Nearly 800 Muslim men and boys were held at Guantánamo after 2002, all but a handful without charge or trial, further reinforcing an anti-Islam narrative that permeated the United States’ response to the September 11, 2001 attacks. This narrative created space for discriminatory policies against Muslim citizens and communities of color under the guise of national security.
The United States in still holding thirty-five Muslim men at Guantánamo, many who are torture survivors, some formerly disappeared at “black sites” before being sent there. The effects of their physical and psychological torture include: scars, headaches, musculoskeletal pains, hearing loss, visual problems, neurological damage, nightmares, insomnia, memory loss, fatigue, anxiety, depression and post-traumatic stress disorder (PTSD).

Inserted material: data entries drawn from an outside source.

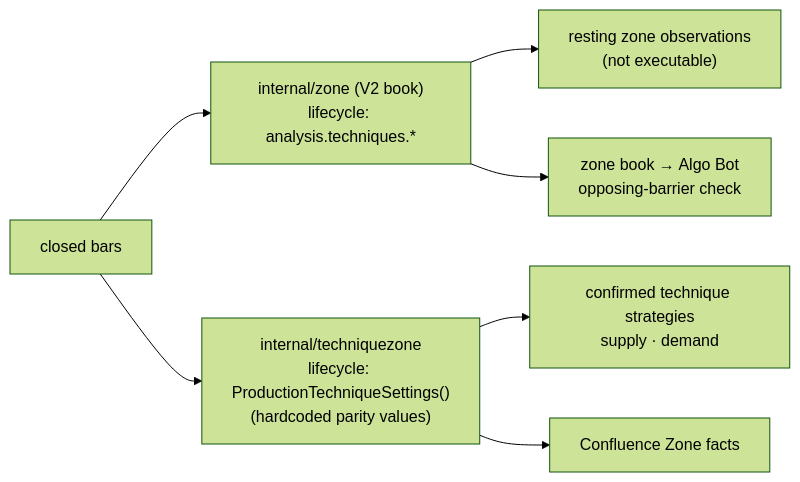
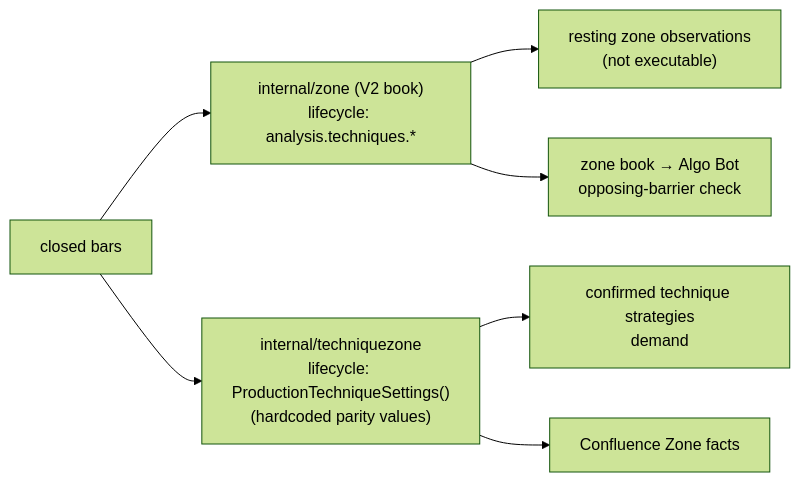
One commit to st-mich43l/apexvoid-trading-bot changed the third of 6 diagrams in docs/analysis-engine.md. Above: the diagram before and after it, drawn with Mermaid (forest theme). The commit also changed other lines of this file and 12 other files, not shown here.

First line of the commit message:
supply v7: M15/H1 zones, SELL only, room refusal, no competition with demand

````diff
--- a/docs/analysis-engine.md
+++ b/docs/analysis-engine.md
@@ -74,9 +74,9 @@
 ```mermaid
 flowchart LR
   BARS[closed bars] --> V2["internal/zone (V2 book)<br/>lifecycle: analysis.techniques.*"]
   BARS --> TZ["internal/techniquezone<br/>lifecycle: ProductionTechniqueSettings()<br/>(hardcoded parity values)"]
   V2 --> REST["resting zone observations<br/>(not executable)"]
   V2 --> ZB["zone book → Algo Bot<br/>opposing-barrier check"]
-  TZ --> CONF["confirmed technique strategies<br/>supply · demand"]
+  TZ --> CONF["confirmed technique strategies<br/>demand"]
   TZ --> CZ["Confluence Zone facts"]
 ```
````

All of the men who remain have been exposed to the physical and psychological trauma associated with prolonged indefinite detention, which creates uncertainty, unpredictability and loss of control over the elemental aspects of one’s life. Effects of indefinite detention include severe and chronic anxiety and dread, depression and suicide, PTSD and personality changes.
Guantánamo was chosen deliberately as the location to hold Muslim men, torture survivors in particular, in the hope that the United States could operate there outside the reach of international and domestic law. The U.S. government continues to refuse to afford fundamental constitutional rights and protections to those held there, even in cases of detainees who have been recommended for release by every government agency with a significant national security function.

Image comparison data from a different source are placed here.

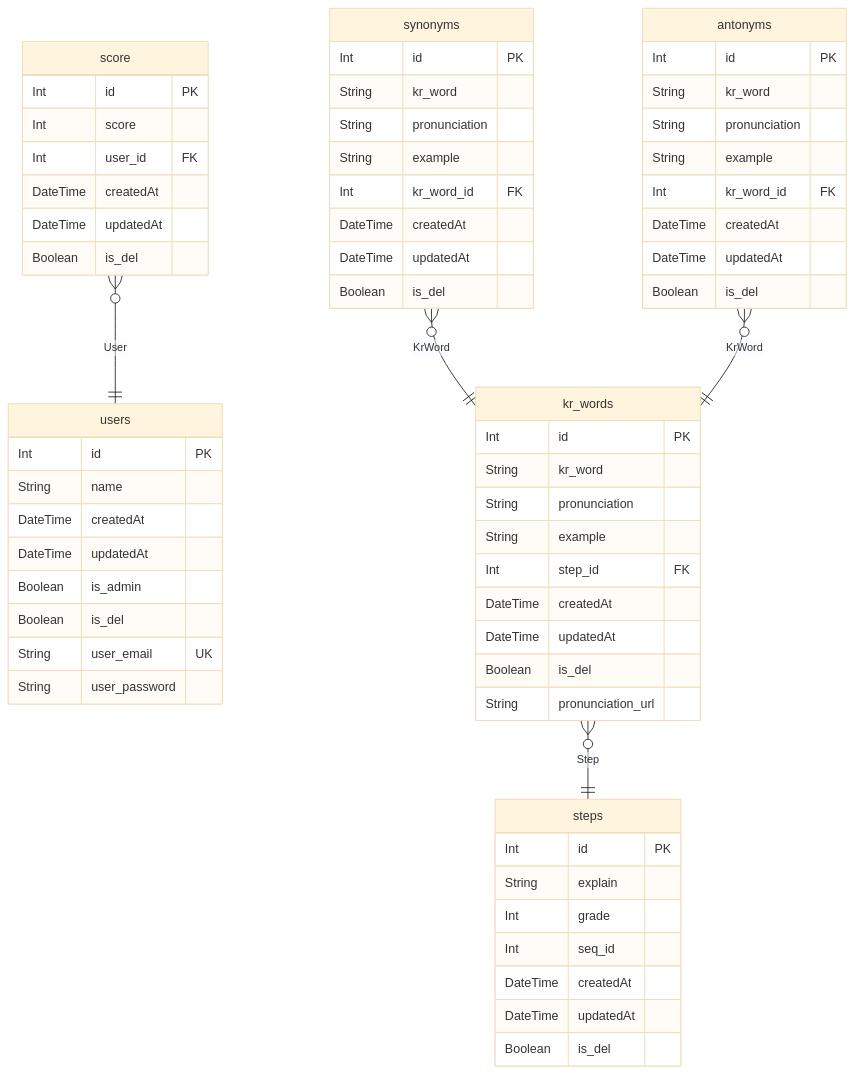
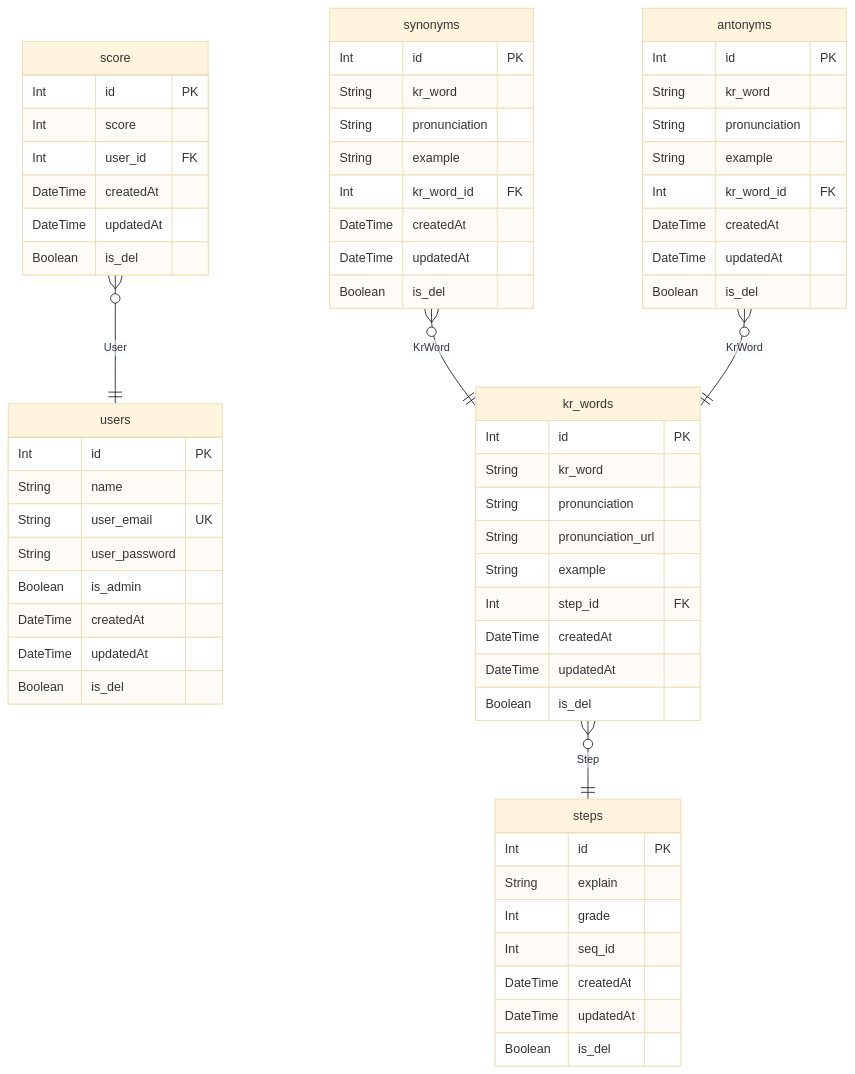
Before and after one commit to CobitionOrg/solibyeoli-server: the diagram in prisma/ERD.md, drawn with Mermaid (base theme). The commit also changed other lines of this file and 4 other files, not shown here.

````diff
--- a/prisma/ERD.md
+++ b/prisma/ERD.md
@@ -7,65 +7,65 @@
 ```mermaid
 erDiagram
 "users" {
   Int id PK
   String name
+  String user_email UK
+  String user_password
+  Boolean is_admin
   DateTime createdAt
   DateTime updatedAt
-  Boolean is_admin
   Boolean is_del
-  String user_email UK
-  String user_password
 }
 "score" {
   Int id PK
   Int score
   Int user_id FK
   DateTime createdAt
   DateTime updatedAt
   Boolean is_del
 }
 "steps" {
   Int id PK
   String explain
   Int grade
   Int seq_id
   DateTime createdAt
   DateTime updatedAt
   Boolean is_del
 }
 "kr_words" {
   Int id PK
   String kr_word
   String pronunciation
+  String pronunciation_url
   String example
   Int step_id FK
   DateTime createdAt
   DateTime updatedAt
   Boolean is_del
-  String pronunciation_url
 }
 "synonyms" {
   Int id PK
   String kr_word
   String pronunciation
   String example
   Int kr_word_id FK
   DateTime createdAt
   DateTime updatedAt
   Boolean is_del
 }
 "antonyms" {
   Int id PK
   String kr_word
   String pronunciation
   String example
   Int kr_word_id FK
   DateTime createdAt
   DateTime updatedAt
   Boolean is_del
 }
 "score" }o--|| "users" : User
 "kr_words" }o--|| "steps" : Step
 "synonyms" }o--|| "kr_words" : KrWord
 "antonyms" }o--|| "kr_words" : KrWord
 ```
````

The military commissions, the makeshift court system that President George W. Bush established at Guantánamo to prosecute non-citizen terrorism suspects without providing them basic rights, violates international and domestic fair trial standards. According to Brig. Gen. John Baker, the commissions chief defense counsel from 2015 to 2021, “the legitimacy of commission prosecutions has also been severely undermined by repeated gross violations of defense counsels’ relationship with their clients”—for example, placement of listening devices in attorney-client interview rooms and placement of informants on defense teams.” And, of course, there is what Gen. Baker termed the government’s “original sin, torture,” which “impacts and undermines every aspect of these prosecutions.”

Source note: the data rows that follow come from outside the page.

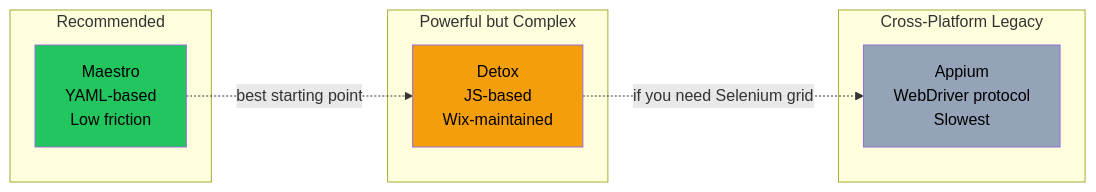
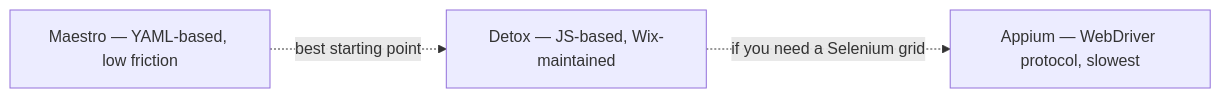
The sixth of 9 diagrams in arguments/chapters/rn-16-testing.md (BabaScience/react-guides), drawn with Mermaid before and after one commit. The commit also changed other lines of this file and 63 other files, not shown here.

First line of the commit message:
Enrich React Native roadmap with deeper content, visuals, and FR/IT translations

````diff
--- a/arguments/chapters/rn-16-testing.md
+++ b/arguments/chapters/rn-16-testing.md
@@ -237,19 +332,9 @@
 ```mermaid
 graph LR
-    subgraph "Recommended"
-        M["Maestro<br/>YAML-based<br/>Low friction"]
-    end
-    subgraph "Powerful but Complex"
-        D["Detox<br/>JS-based<br/>Wix-maintained"]
-    end
-    subgraph "Cross-Platform Legacy"
-        A["Appium<br/>WebDriver protocol<br/>Slowest"]
-    end
+    M["Maestro — YAML-based, low friction"]
+    D["Detox — JS-based, Wix-maintained"]
+    A["Appium — WebDriver protocol, slowest"]
 
     M -. "best starting point" .-> D
-    D -. "if you need Selenium grid" .-> A
-
-    style M fill:#22c55e,color:#000
-    style D fill:#f59e0b,color:#000
-    style A fill:#94a3b8,color:#000
+    D -. "if you need a Selenium grid" .-> A
 ```
````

Family members of 9/11 victims have called on the government to close Guantánamo and for an end to the unfair, “shameful” military commissions, which have not brought any form of justice or closure to them.
In Guantánamo’s early years, European allies of the United States feared cooperating with the U.S. in counterterrorism efforts due to possible backlash from their citizens as reports surfaced about the offshore camp and use of torture. The United Kingdom questioned the U.S.’ ability to treat prisoners humanely. The United Nations and its representatives have repeatedly called on the United States to adhere to its international human rights obligations, and to work toward accountability as it has set a dangerous precedent for others to act with impunity.
At the cost of half a billion dollars per year, Guantánamo is the most expensive such facility in the world.